To help pay for the remainder of the purchase price, which is set at $845,000, the trust has asked the town to pay almost $282,000.
In a letter to the council, CELT Executive Director Cynthia Krum said the town contributed $250,000 to the $750,000 purchase price of Robinson Woods I in December 2000, and again contributed $350,000 toward the $1.1 million purchase of Robinson Woods II in November 2012.
She added that the planned closing date of the latest purchase is Oct. 31, 2018, but there is a possibility to extend that to April 30, 2019, if “certain requirements are satisfied.”
According to the trust, purchasing the parcel of land on Shore Road, referred to as Robinson Woods III, will ensure its fields and trails are preserved and remain open to the public.
At nearly 200 acres, the extended preserve will create the largest area of conserved land in Cape Elizabeth.
Councilors postponed final approval of proposed amendments to the town’s dog ordinance to Jan. 8, pending clarification of wording that would ban off-leash dogs from multi-purpose athletic fields at Fort Williams Park between April 1 and Nov. 1.
Heidi Hansen, of Fowler Road, is the administrator of the Dogs of the Light Facebook page, which serves as a space for Fort Williams Park dog-walkers to communicate.
On Monday, Hansen said she is in favor of the ordinance change, but asked the council to clarify that the ban only applies to off-leash dogs, rather than on-leash dogs.
Roger Rioux of Bridlepath Way agreed with Hansen, but said he would like to see the multi-purpose fields off-limits to off-leash dogs throughout the year – a proposal endorsed by several councilors.

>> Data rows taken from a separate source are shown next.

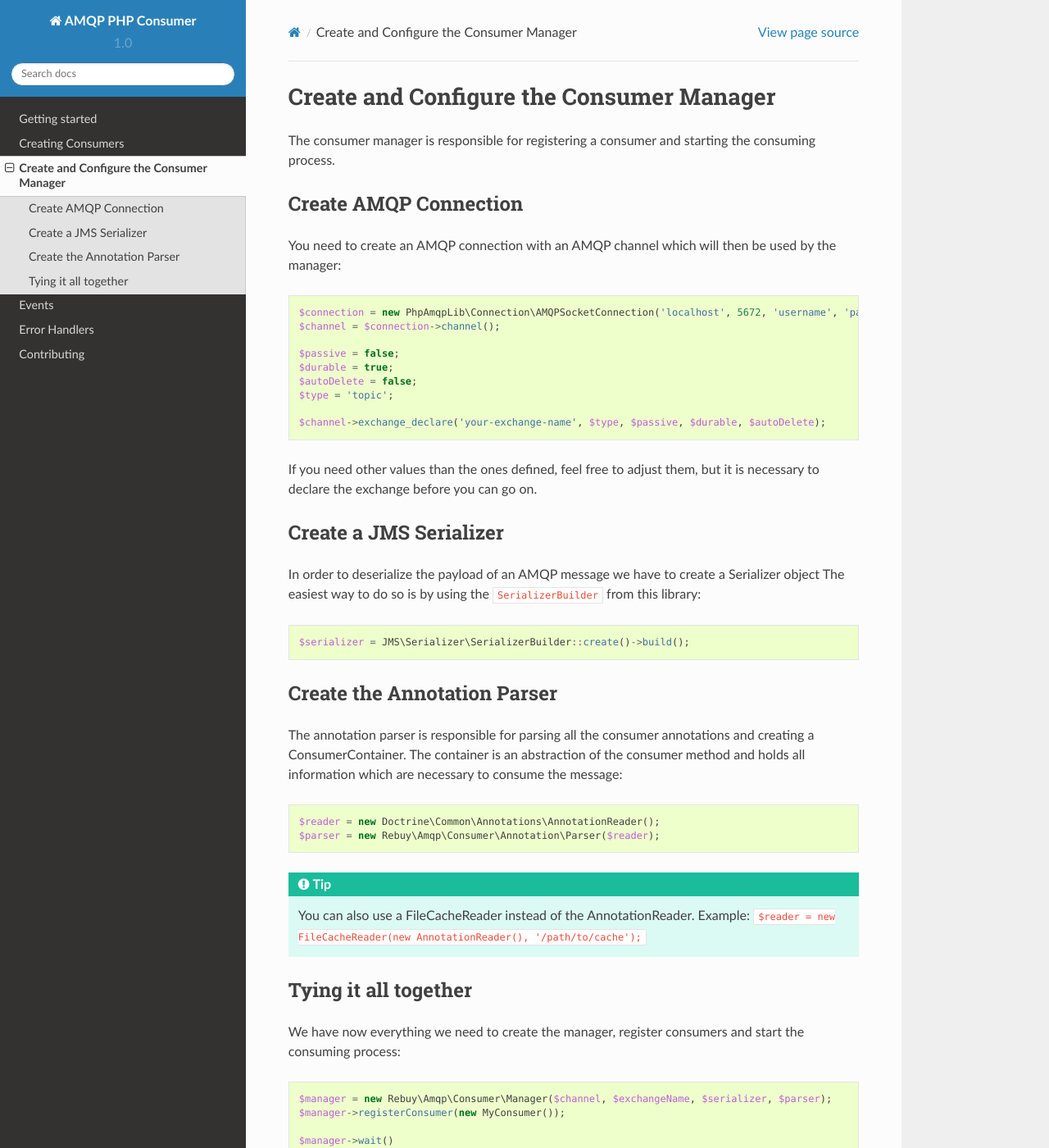
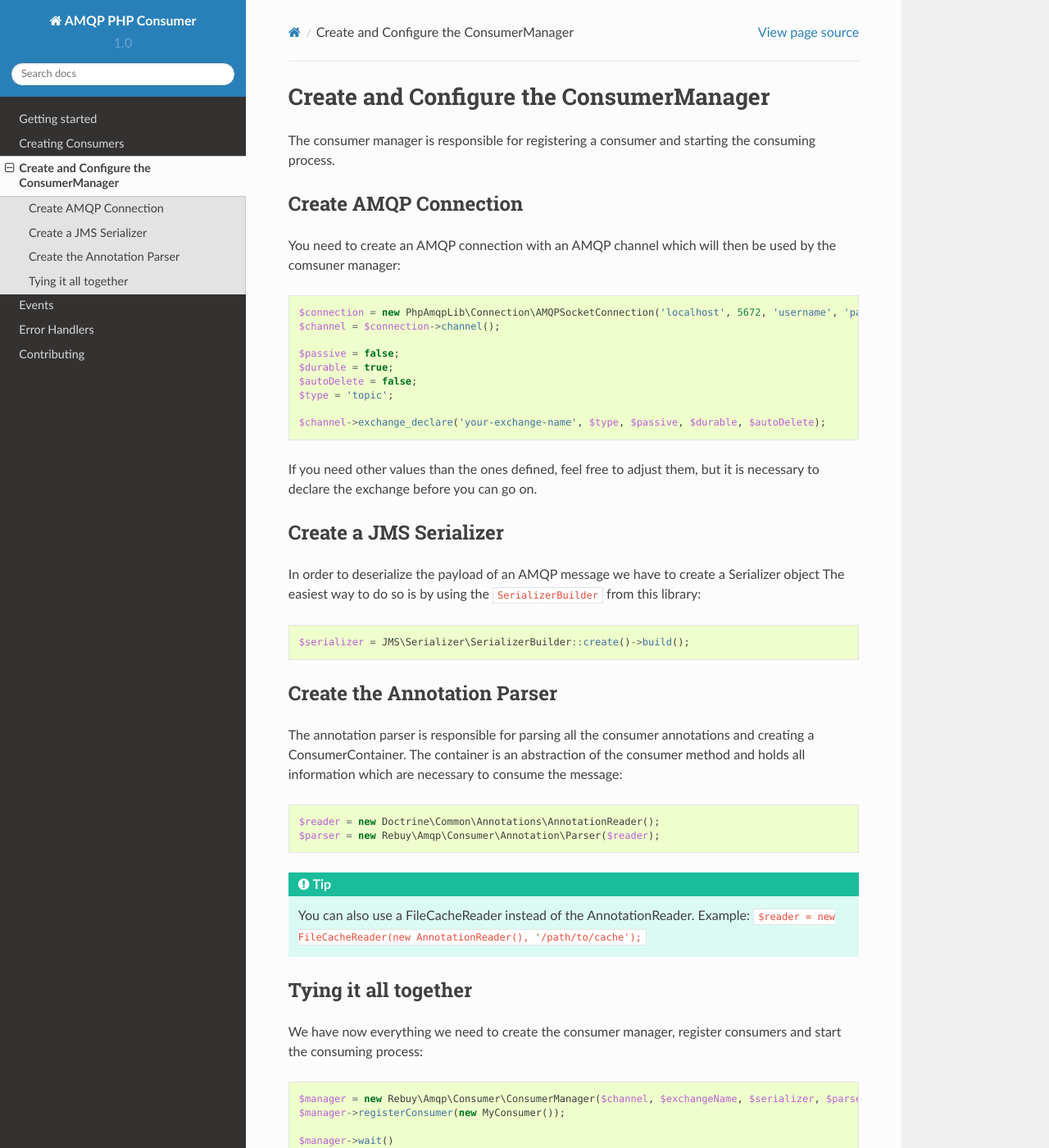
Before and after one commit to rebuy-de/amqp-php-consumer, a Sphinx documentation site: the page built from doc/consumer-manager.rst, in a window 1280 px wide and 1400 px high. Shown: the whole window at 82% size. Built offline with Sphinx 7.4.7 and the Read the Docs theme 2.0.0, drawn with Linux system fonts in a browser that asks for light colours.

Commit message:
Use new name consumer manager name in docs

```diff
--- a/doc/consumer-manager.rst
+++ b/doc/consumer-manager.rst
@@ -1,4 +1,4 @@
-Create and Configure the Consumer Manager
+Create and Configure the ConsumerManager
 =========================================
 
 The consumer manager is responsible for registering a consumer and starting the consuming process.
@@ -6,7 +6,7 @@ The consumer manager is responsible for registering a consumer and starting the
 Create AMQP Connection
 ----------------------
 
-You need to create an AMQP connection with an AMQP channel which will then be used by the manager::
+You need to create an AMQP connection with an AMQP channel which will then be used by the comsuner manager::
 
     $connection = new PhpAmqpLib\Connection\AMQPSocketConnection('localhost', 5672, 'username', 'password');
     $channel = $connection->channel();
@@ -47,9 +47,9 @@ the message::
 Tying it all together
 ---------------------
 
-We have now everything we need to create the manager, register consumers and start the consuming process::
+We have now everything we need to create the consumer manager, register consumers and start the consuming process::
 
-    $manager = new Rebuy\Amqp\Consumer\Manager($channel, $exchangeName, $serializer, $parser);
+    $manager = new Rebuy\Amqp\Consumer\ConsumerManager($channel, $exchangeName, $serializer, $parser);
     $manager->registerConsumer(new MyConsumer());
 
     $manager->wait()
--- a/doc/error-handlers.rst
+++ b/doc/error-handlers.rst
@@ -7,7 +7,7 @@ interface only requires one method ``handle(ConsumerContainerException $ex)``.
 
 An error handler can be registered in the following way::
 
-    $manager = new Rebuy\Amqp\Consumer\Manager(...);
+    $manager = new Rebuy\Amqp\Consumer\ConsumerManager(...);
     $manager->registerErrorHandler(new MyErrorHandler());
 
 
--- a/doc/events.rst
+++ b/doc/events.rst
@@ -13,7 +13,7 @@ to create a subsriber/listener, add it to the event dispatcher and set the dispa
     $dispatcher->addListener(Rebuy\Amqp\Consumer\ManagerEvents::PRE_CONSUME, $myListener);
     $dispatcher->addSubscriber(new MySubscriber());
 
-    $manager = new Rebuy\Amqp\Consumer\Manager(...);
+    $manager = new Rebuy\Amqp\Consumer\ConsumerManager(...);
     $manager->setEventDispatcher($dispatcher);
 
 Implemented Subscriber
```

Fort Williams Park Committee Chairman Mark Russell said the proposed ordinance is a compromise between members who felt no dogs should have access to the fields and those who thought the town would have to find another place for dogs to play if access is removed.
In addition to the athletic fields ban, the ordinance would extend the park’s off-leash area by about 20 acres.
The council voted on Nov. 6 to hold a facilitated discussion on paper streets on Lighthouse Point Road, Surfside Avenue and Atlantic Place, and directed Town Manager Matt Sturgis to provide a proposal.
Sturgis recommended hiring Good Group Decisions to moderate the discussions and authorizing up to $2,500 from the town’s Special Committees account to fund the recommendation.
“The goal for this session would be to identify areas of agreement, disagreement, and negotiation,” Sturgis said. “The desire would be that all interested parties come to at least one of the sessions so all perspectives would be represented.”
Sturgis added that he has spoken with some parties involved in the discussion who have indicated that they are not interested in taking part in this type of forum, which he called “concerning.”
Councilor Chris Straw asked that all councilors who would appear to have a conflict of interest in the paper streets discussion disclose those and that the council vote to recuse them.
Councilors Sara Lennon, Valerie Randall, and Caitlin Jordan agreed that conflict disclosures have nothing to with the motion at hand, which was hiring a discussion facilitator.
A motion to authorize the agreement with Good Group Decisions was approved unanimously. Sturgis said the plan is to begin discussions in Febuary 2018.
A standing renewable energy committee would have five members, with three-year terms. Their duties would be to make recommendations to the council for advancing the town’s long-term environmental sustainability goals, implementing sustainable energy options, explore energy cost savings, and promote and educate the public on sustainable energy efforts and opportunities.
Councilor Patricia Jordan said the objective of the committee should be broadened, more explicit and not use “nebulous terms.”
“The work of the committee moved us in the right direction, but what we may want to do is step back at the purpose and objectives of the committee,” Jordan said.
Councilor Jamie Garvin moved to send the recommendation back to the Ordinance Committee, which was approved unanimously.
“There’s no rush on this,” he said. “Let’s get this right, not fast.”